The relative lack of media coverage aside, this news has a devastating impact on the approximately 70% of the school’s students, who travel to W. Ross weekly and stay in residence to attend school from all over. in the province.
The reason for the closure? It is treated as a gathering place and is home to many medically fragile people, who are, in the words of Education Minister Stephen Lecce, “further compromised by disability”.
For the sake of brevity, I’m not even going to get into the frankly ableist, insulting, and misinformed perspective that assumes that disability is itself an automatic threat to the immune system, so let me paint a picture of what This is the student life of W. Ross.
Because it is a school for the blind, its ability to cultivate blindness-specific educational experiences (with all of its limitations and virtues) means that students will essentially have a fully accessible education.
It makes people feel like they’re learning math in Braille appropriately, instead of sitting confused in a classroom with their sighted peers while a teacher writes equations on the board.
Seems like blind people are joining the swim team and learning to play sports, instead of making up all the excuses you can find to escape the painfully humiliating experience of being the blind kid in a swimming class. gym seeing and being afraid of losing an (admittedly dysfunctional) eye as a basketball flies past your head.
It’s like mastering the piano or the violin, or putting on a Broadway-style show with so many of your peers because – remember? — blind people are also disproportionately likely to be musical and have perfect pitch.
It also feels like built-in independent living skills into the residential experience, which current student Megan Myers says is such a distinctive aspect of her educational experience.
“Independent living skills can’t be taught online,” Myers told me. “You can’t show a blind person how to use a stove without being able to see if they’re going to knock over a pot of boiling water. I wish I could be an independent person. I want to be able to cook on my own, rely on myself to cook a meal, do things like that. Especially if I want to go to post-secondary education.
Some of W. Ross graduates have gone on to careers in law, music therapy, advocacy, music education, business, health care, and more. A decorated blind Paralympian was even the flag bearer for last summer’s Paralympic Games.
“Fragile” is not a word I would use to describe any of these people.
Don’t let me mislead you. There are medically fragile people at W. Ross; there are indeed medically fragile people everywhere. Yes, there are indeed students who have lived in residence who have complex medical conditions that could indeed put them at greater risk of contracting a disease.
But is the government seriously suggesting that these schools have no systemic infrastructure to best assess and respond to the needs of all their students? Can’t medically fragile students and their families participate in determining where their students’ needs are best met?
The W. Ross Residences are not a typical gathering setting; they are more like a college dorm and not a nursing home where the ability to care for residents requires close physical proximity.
Myers reports that COVID safety protocols in residence were extensive, with the school actually rotating groups of students into residence every two weeks.

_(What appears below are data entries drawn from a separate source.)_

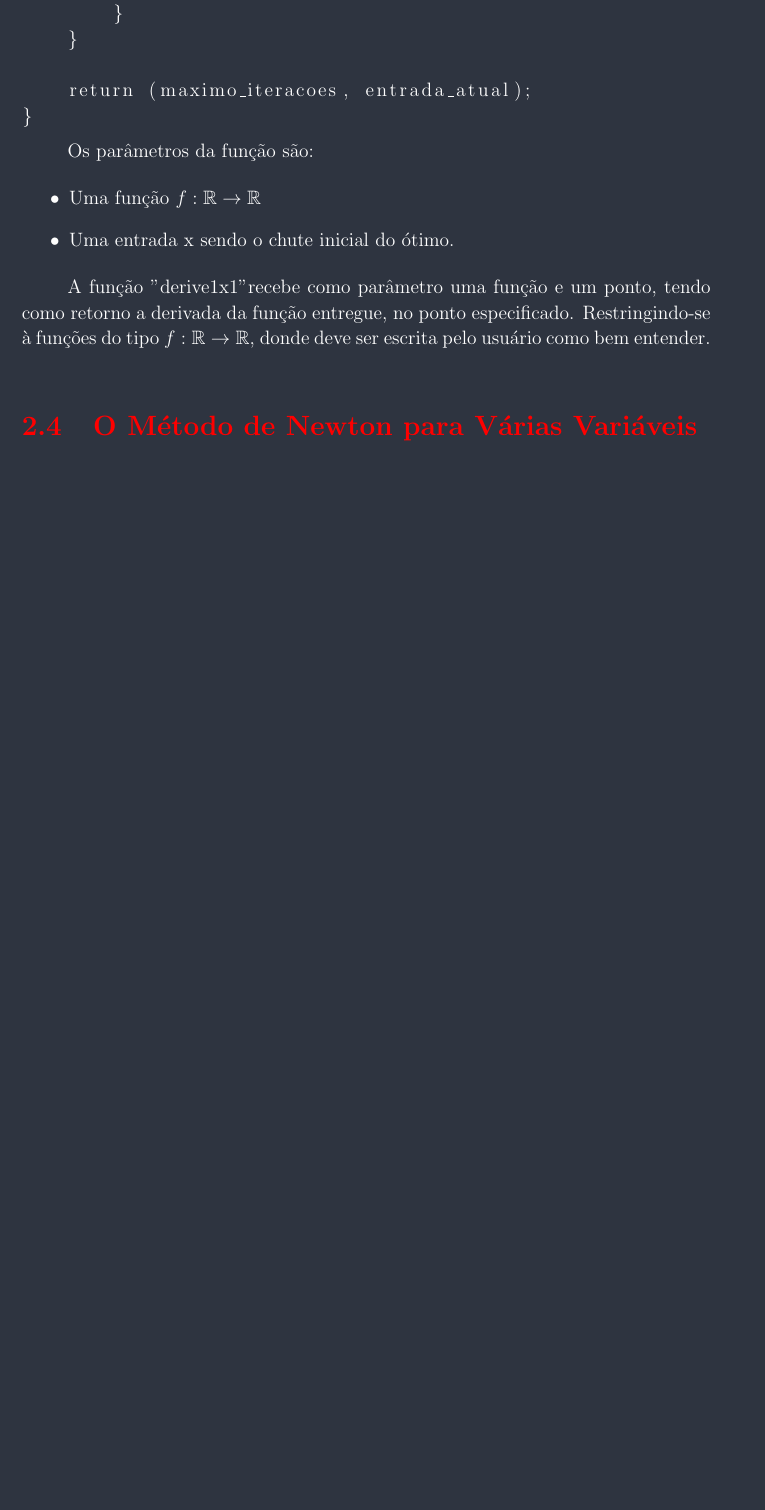
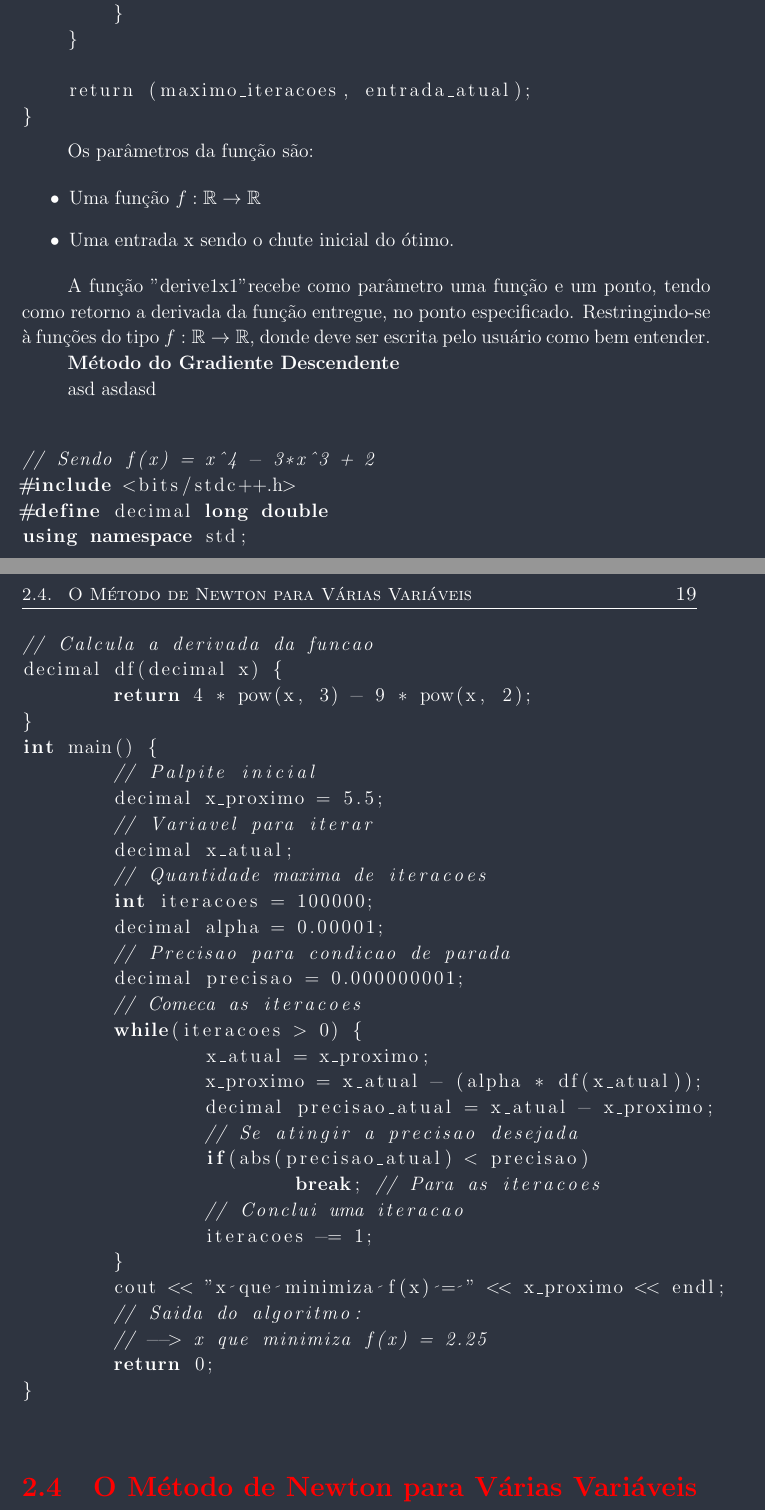
Before and after one commit to Sekva/otimizacao, a LaTeX book (Relatorio.tex, which reads Capitulo2(Relatorio).tex, projetos/cpp_gradient1x1.tex): part of page 18 of 25 before the commit and two parts of pages 18 and 19 of 27 after it, the two joined at a grey line, cut so that both start at the same text, the shorter picture padded with empty space. Compiled offline with pdfLaTeX.

Commit message:
Implementação do método do Gradiente Descendente

```diff
--- a/Capitulo2(Relatorio).tex
+++ b/Capitulo2(Relatorio).tex
@@ -306,5 +306,11 @@ retorno a derivada da função entregue, no ponto especificado. Restringindo-se
 escrita pelo usuário como bem entender.
 
 
+\textbf{Método do Gradiente Descendente}
+
+asd asdasd
+
+\vspace{0.2cm}
+\input{./projetos/cpp_gradient1x1.tex}
 
 \textcolor[rgb]{1,0,0}{\section{{O Método de Newton para Várias Variáveis}}}
--- /dev/null
+++ b/projetos/cpp_gradient1x1.tex
@@ -0,0 +1,39 @@
+\begin{lstlisting}[language=C++]
+
+// Sendo f(x) = x^4 - 3*x^3 + 2
+#include <bits/stdc++.h>
+#define decimal long double
+using namespace std;
+// Calcula a derivada da funcao
+decimal df(decimal x) {
+	return 4 * pow(x, 3) - 9 * pow(x, 2);
+}
+int main() {
+	// Palpite inicial
+	decimal x_proximo = 5.5;
+	// Variavel para iterar
+	decimal x_atual;
+	// Quantidade maxima de iteracoes
+	int iteracoes = 100000;
+	decimal alpha = 0.00001;
+	// Precisao para condicao de parada
+	decimal precisao = 0.000000001;
+	// Comeca as iteracoes
+	while(iteracoes > 0) {
+		x_atual = x_proximo;
+		x_proximo = x_atual - (alpha * df(x_atual));
+		decimal precisao_atual = x_atual - x_proximo;
+		// Se atingir a precisao desejada
+		if(abs(precisao_atual) < precisao)
+			break; // Para as iteracoes
+		// Conclui uma iteracao
+		iteracoes -= 1;
+	}
+	cout << "x que minimiza f(x) = " << x_proximo << endl;
+	// Saida do algoritmo:
+	// --> x que minimiza f(x) = 2.25
+	return 0;
+}
+
+
+\end{lstlisting}
```
Also changed, not shown: saida/Relatorio.pdf.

This meant that students missed school even more than their publicly educated counterparts.
If residences do not reopen, all options are bleak. Students will be forced to continue online and lose the most valuable elements of their education: meaningful inclusion and preparation to safely navigate the world beyond, which is a big part of why they went to W. Ross first.
The decision to close residences indefinitely is indefensible, based on ableist premises and morbidly immoral. Is the government really ready to give up excellence in blindness education for reasoning that is, at best, flimsy and compromised?